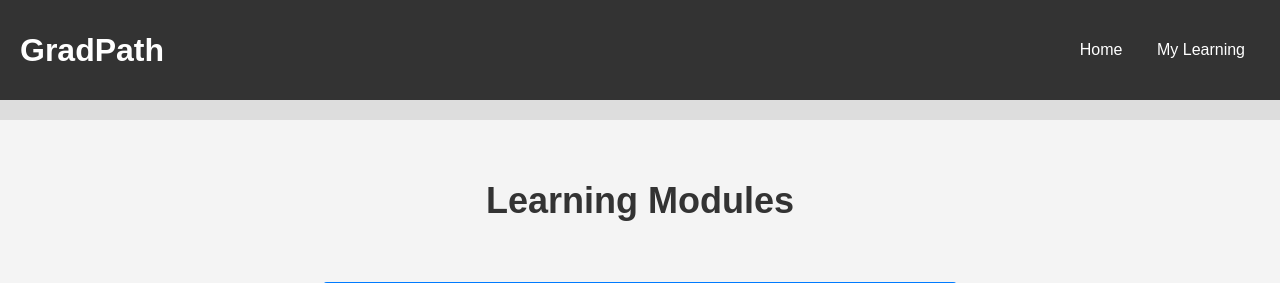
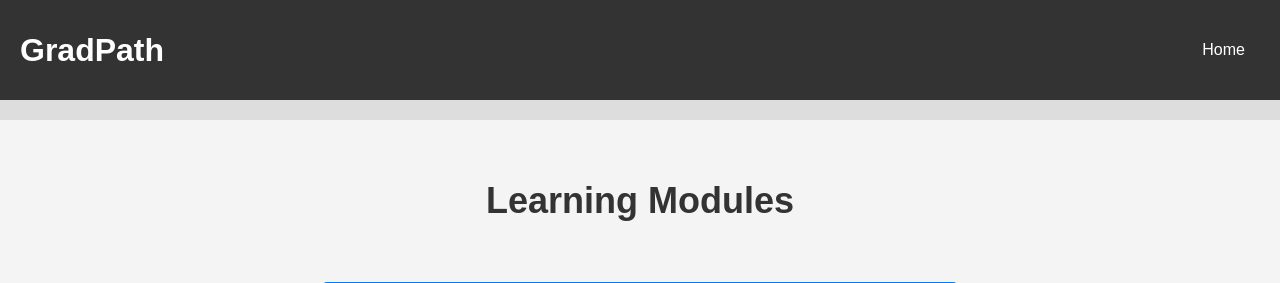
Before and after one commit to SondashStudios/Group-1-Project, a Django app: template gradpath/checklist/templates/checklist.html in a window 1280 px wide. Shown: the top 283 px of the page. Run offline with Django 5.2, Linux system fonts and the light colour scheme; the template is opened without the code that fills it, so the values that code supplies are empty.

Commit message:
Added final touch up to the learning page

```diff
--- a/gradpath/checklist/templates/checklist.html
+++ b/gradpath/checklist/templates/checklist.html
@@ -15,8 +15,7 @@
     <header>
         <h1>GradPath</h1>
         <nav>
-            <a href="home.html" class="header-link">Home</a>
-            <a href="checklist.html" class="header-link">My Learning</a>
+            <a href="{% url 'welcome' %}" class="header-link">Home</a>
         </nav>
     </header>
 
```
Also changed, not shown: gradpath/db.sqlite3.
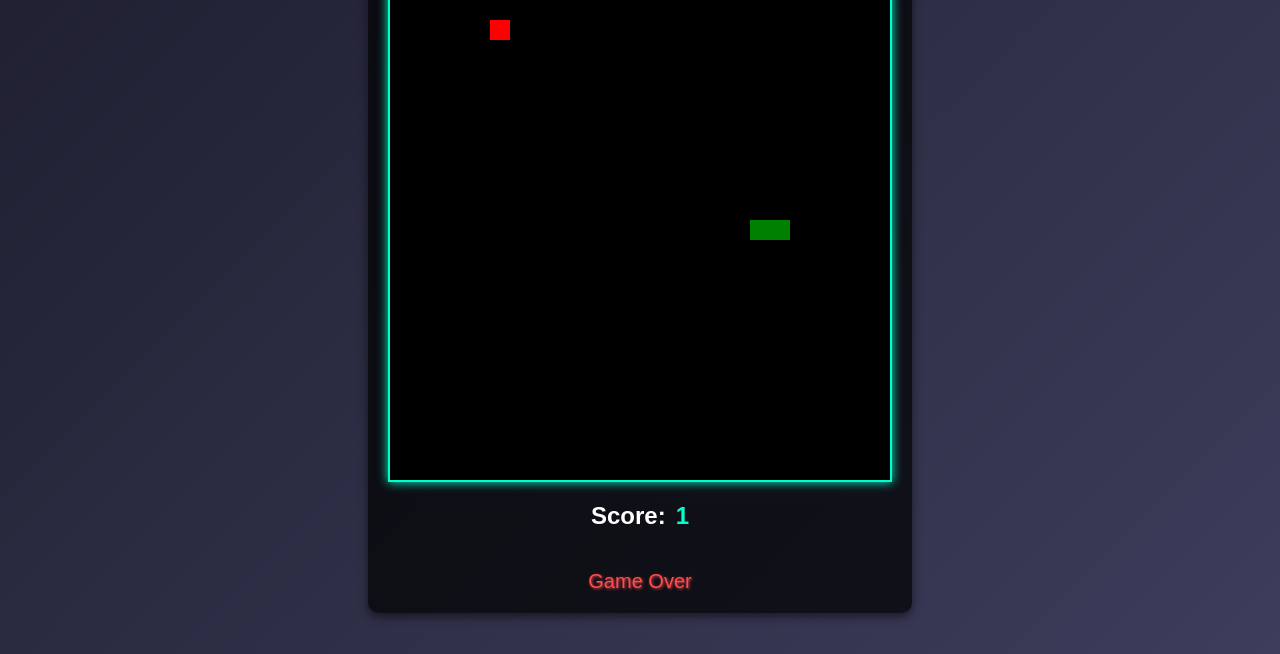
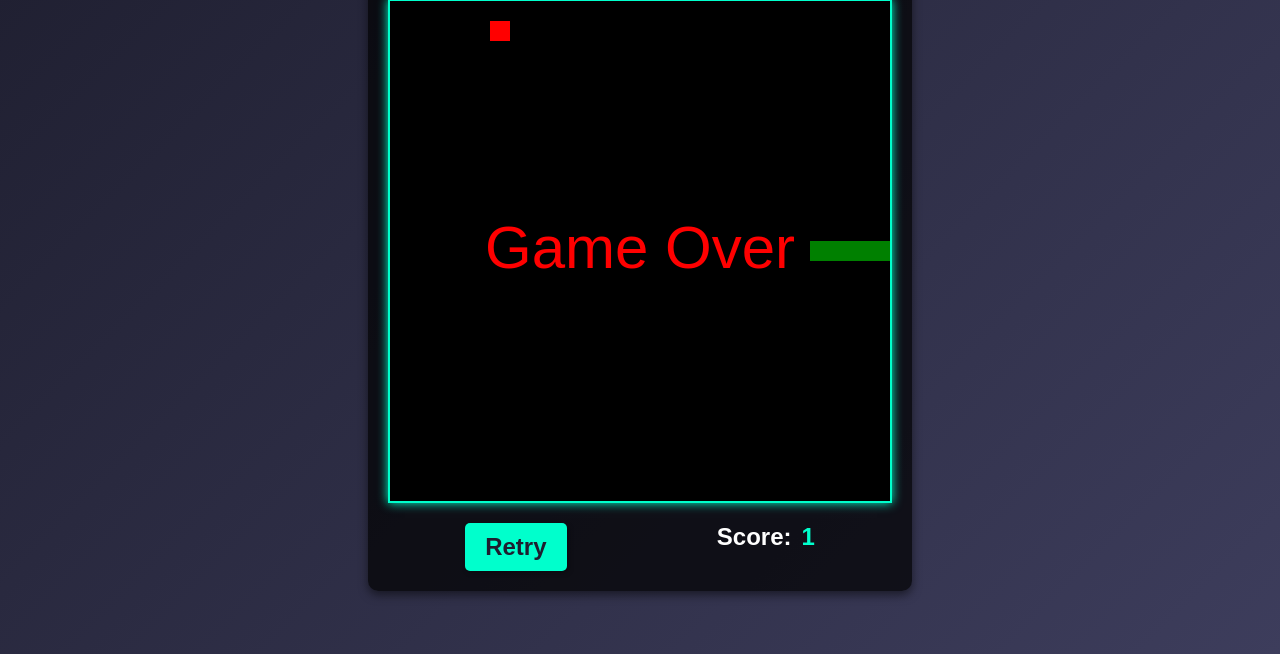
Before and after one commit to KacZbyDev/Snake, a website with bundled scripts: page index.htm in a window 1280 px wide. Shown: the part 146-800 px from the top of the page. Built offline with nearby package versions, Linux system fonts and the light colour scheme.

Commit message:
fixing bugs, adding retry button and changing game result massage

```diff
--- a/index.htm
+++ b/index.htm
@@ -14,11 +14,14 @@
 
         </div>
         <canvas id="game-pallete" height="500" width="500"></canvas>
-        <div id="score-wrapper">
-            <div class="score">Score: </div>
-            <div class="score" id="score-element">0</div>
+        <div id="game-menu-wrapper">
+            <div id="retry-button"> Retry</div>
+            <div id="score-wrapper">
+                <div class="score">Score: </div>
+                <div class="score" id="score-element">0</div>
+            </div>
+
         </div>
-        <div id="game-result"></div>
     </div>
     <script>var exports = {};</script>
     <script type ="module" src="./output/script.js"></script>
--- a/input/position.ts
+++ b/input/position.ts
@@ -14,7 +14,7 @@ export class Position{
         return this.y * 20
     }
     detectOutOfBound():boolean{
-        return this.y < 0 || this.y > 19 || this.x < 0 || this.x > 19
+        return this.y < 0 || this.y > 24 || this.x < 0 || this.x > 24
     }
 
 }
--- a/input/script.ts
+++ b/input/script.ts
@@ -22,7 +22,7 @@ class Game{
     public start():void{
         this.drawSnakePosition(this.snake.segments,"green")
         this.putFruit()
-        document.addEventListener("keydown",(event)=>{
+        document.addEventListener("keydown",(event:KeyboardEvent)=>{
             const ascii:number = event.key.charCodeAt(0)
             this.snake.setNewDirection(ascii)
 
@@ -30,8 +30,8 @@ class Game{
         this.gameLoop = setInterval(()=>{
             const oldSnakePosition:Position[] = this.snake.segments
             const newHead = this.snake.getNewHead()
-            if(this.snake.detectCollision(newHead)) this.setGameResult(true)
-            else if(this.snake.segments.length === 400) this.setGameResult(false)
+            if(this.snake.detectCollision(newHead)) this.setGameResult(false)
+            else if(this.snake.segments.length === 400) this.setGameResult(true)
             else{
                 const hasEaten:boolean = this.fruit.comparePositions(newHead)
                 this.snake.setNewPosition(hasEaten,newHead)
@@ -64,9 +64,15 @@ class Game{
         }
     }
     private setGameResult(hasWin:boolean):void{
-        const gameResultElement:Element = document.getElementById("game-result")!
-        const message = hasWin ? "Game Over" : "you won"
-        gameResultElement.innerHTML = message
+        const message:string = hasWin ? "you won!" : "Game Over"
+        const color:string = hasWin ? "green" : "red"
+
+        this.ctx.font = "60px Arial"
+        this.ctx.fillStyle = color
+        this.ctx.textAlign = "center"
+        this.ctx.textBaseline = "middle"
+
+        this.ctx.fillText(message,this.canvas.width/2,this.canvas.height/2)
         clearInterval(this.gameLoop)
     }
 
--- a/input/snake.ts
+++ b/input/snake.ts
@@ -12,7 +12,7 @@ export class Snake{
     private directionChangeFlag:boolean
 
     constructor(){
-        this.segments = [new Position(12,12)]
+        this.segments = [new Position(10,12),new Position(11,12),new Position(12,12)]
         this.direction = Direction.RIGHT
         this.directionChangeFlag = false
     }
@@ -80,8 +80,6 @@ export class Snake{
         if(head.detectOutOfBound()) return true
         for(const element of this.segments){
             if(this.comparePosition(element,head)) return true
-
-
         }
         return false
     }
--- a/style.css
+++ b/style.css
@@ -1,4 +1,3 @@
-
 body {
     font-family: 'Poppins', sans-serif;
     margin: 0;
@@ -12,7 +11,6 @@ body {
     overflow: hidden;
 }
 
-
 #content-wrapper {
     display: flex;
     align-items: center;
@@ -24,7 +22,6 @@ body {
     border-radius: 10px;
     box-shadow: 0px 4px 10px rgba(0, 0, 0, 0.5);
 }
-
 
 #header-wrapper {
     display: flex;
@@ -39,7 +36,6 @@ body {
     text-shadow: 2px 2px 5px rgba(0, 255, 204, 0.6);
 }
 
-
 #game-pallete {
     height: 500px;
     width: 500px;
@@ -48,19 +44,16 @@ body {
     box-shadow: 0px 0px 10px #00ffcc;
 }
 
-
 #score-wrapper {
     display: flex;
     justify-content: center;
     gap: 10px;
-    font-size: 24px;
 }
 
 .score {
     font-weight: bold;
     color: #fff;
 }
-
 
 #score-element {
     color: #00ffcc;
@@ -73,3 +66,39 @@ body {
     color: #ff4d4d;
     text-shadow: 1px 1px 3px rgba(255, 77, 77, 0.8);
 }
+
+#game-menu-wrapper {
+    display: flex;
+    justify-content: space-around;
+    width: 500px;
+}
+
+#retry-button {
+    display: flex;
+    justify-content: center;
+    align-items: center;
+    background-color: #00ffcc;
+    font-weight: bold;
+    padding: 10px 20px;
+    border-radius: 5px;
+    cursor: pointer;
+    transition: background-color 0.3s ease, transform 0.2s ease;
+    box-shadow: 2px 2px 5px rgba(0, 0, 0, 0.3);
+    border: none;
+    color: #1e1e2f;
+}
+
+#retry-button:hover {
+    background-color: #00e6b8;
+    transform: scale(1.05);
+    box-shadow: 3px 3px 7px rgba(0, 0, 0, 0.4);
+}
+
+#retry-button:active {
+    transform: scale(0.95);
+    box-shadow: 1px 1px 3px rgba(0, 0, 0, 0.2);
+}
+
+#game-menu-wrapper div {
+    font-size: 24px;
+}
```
══════════
# Action item
Write the listing out exactly, word for word, but omit the pictures.

# Response below
Before and after one commit to SondashStudios/Group-1-Project, a Django app: template gradpath/checklist/templates/checklist.html in a window 1280 px wide. Shown: the top 283 px of the page. Run offline with Django 5.2, Linux system fonts and the light colour scheme; the template is opened without the code that fills it, so the values that code supplies are empty.

Commit message:
Added final touch up to the learning page

```diff
--- a/gradpath/checklist/templates/checklist.html
+++ b/gradpath/checklist/templates/checklist.html
@@ -15,8 +15,7 @@
     <header>
         <h1>GradPath</h1>
         <nav>
-            <a href="home.html" class="header-link">Home</a>
-            <a href="checklist.html" class="header-link">My Learning</a>
+            <a href="{% url 'welcome' %}" class="header-link">Home</a>
         </nav>
     </header>
 
```
Also changed, not shown: gradpath/db.sqlite3.
Before and after one commit to KacZbyDev/Snake, a website with bundled scripts: page index.htm in a window 1280 px wide. Shown: the part 146-800 px from the top of the page. Built offline with nearby package versions, Linux system fonts and the light colour scheme.

Commit message:
fixing bugs, adding retry button and changing game result massage

```diff
--- a/index.htm
+++ b/index.htm
@@ -14,11 +14,14 @@
 
         </div>
         <canvas id="game-pallete" height="500" width="500"></canvas>
-        <div id="score-wrapper">
-            <div class="score">Score: </div>
-            <div class="score" id="score-element">0</div>
+        <div id="game-menu-wrapper">
+            <div id="retry-button"> Retry</div>
+            <div id="score-wrapper">
+                <div class="score">Score: </div>
+                <div class="score" id="score-element">0</div>
+            </div>
+
         </div>
-        <div id="game-result"></div>
     </div>
     <script>var exports = {};</script>
     <script type ="module" src="./output/script.js"></script>
--- a/input/position.ts
+++ b/input/position.ts
@@ -14,7 +14,7 @@ export class Position{
         return this.y * 20
     }
     detectOutOfBound():boolean{
-        return this.y < 0 || this.y > 19 || this.x < 0 || this.x > 19
+        return this.y < 0 || this.y > 24 || this.x < 0 || this.x > 24
     }
 
 }
--- a/input/script.ts
+++ b/input/script.ts
@@ -22,7 +22,7 @@ class Game{
     public start():void{
         this.drawSnakePosition(this.snake.segments,"green")
         this.putFruit()
-        document.addEventListener("keydown",(event)=>{
+        document.addEventListener("keydown",(event:KeyboardEvent)=>{
             const ascii:number = event.key.charCodeAt(0)
             this.snake.setNewDirection(ascii)
 
@@ -30,8 +30,8 @@ class Game{
         this.gameLoop = setInterval(()=>{
             const oldSnakePosition:Position[] = this.snake.segments
             const newHead = this.snake.getNewHead()
-            if(this.snake.detectCollision(newHead)) this.setGameResult(true)
-            else if(this.snake.segments.length === 400) this.setGameResult(false)
+            if(this.snake.detectCollision(newHead)) this.setGameResult(false)
+            else if(this.snake.segments.length === 400) this.setGameResult(true)
             else{
                 const hasEaten:boolean = this.fruit.comparePositions(newHead)
                 this.snake.setNewPosition(hasEaten,newHead)
@@ -64,9 +64,15 @@ class Game{
         }
     }
     private setGameResult(hasWin:boolean):void{
-        const gameResultElement:Element = document.getElementById("game-result")!
-        const message = hasWin ? "Game Over" : "you won"
-        gameResultElement.innerHTML = message
+        const message:string = hasWin ? "you won!" : "Game Over"
+        const color:string = hasWin ? "green" : "red"
+
+        this.ctx.font = "60px Arial"
+        this.ctx.fillStyle = color
+        this.ctx.textAlign = "center"
+        this.ctx.textBaseline = "middle"
+
+        this.ctx.fillText(message,this.canvas.width/2,this.canvas.height/2)
         clearInterval(this.gameLoop)
     }
 
--- a/input/snake.ts
+++ b/input/snake.ts
@@ -12,7 +12,7 @@ export class Snake{
     private directionChangeFlag:boolean
 
     constructor(){
-        this.segments = [new Position(12,12)]
+        this.segments = [new Position(10,12),new Position(11,12),new Position(12,12)]
         this.direction = Direction.RIGHT
         this.directionChangeFlag = false
     }
@@ -80,8 +80,6 @@ export class Snake{
         if(head.detectOutOfBound()) return true
         for(const element of this.segments){
             if(this.comparePosition(element,head)) return true
-
-
         }
         return false
     }
--- a/style.css
+++ b/style.css
@@ -1,4 +1,3 @@
-
 body {
     font-family: 'Poppins', sans-serif;
     margin: 0;
@@ -12,7 +11,6 @@ body {
     overflow: hidden;
 }
 
-
 #content-wrapper {
     display: flex;
     align-items: center;
@@ -24,7 +22,6 @@ body {
     border-radius: 10px;
     box-shadow: 0px 4px 10px rgba(0, 0, 0, 0.5);
 }
-
 
 #header-wrapper {
     display: flex;
@@ -39,7 +36,6 @@ body {
     text-shadow: 2px 2px 5px rgba(0, 255, 204, 0.6);
 }
 
-
 #game-pallete {
     height: 500px;
     width: 500px;
@@ -48,19 +44,16 @@ body {
     box-shadow: 0px 0px 10px #00ffcc;
 }
 
-
 #score-wrapper {
     display: flex;
     justify-content: center;
     gap: 10px;
-    font-size: 24px;
 }
 
 .score {
     font-weight: bold;
     color: #fff;
 }
-
 
 #score-element {
     color: #00ffcc;
@@ -73,3 +66,39 @@ body {
     color: #ff4d4d;
     text-shadow: 1px 1px 3px rgba(255, 77, 77, 0.8);
 }
+
+#game-menu-wrapper {
+    display: flex;
+    justify-content: space-around;
+    width: 500px;
+}
+
+#retry-button {
+    display: flex;
+    justify-content: center;
+    align-items: center;
+    background-color: #00ffcc;
+    font-weight: bold;
+    padding: 10px 20px;
+    border-radius: 5px;
+    cursor: pointer;
+    transition: background-color 0.3s ease, transform 0.2s ease;
+    box-shadow: 2px 2px 5px rgba(0, 0, 0, 0.3);
+    border: none;
+    color: #1e1e2f;
+}
+
+#retry-button:hover {
+    background-color: #00e6b8;
+    transform: scale(1.05);
+    box-shadow: 3px 3px 7px rgba(0, 0, 0, 0.4);
+}
+
+#retry-button:active {
+    transform: scale(0.95);
+    box-shadow: 1px 1px 3px rgba(0, 0, 0, 0.2);
+}
+
+#game-menu-wrapper div {
+    font-size: 24px;
+}
```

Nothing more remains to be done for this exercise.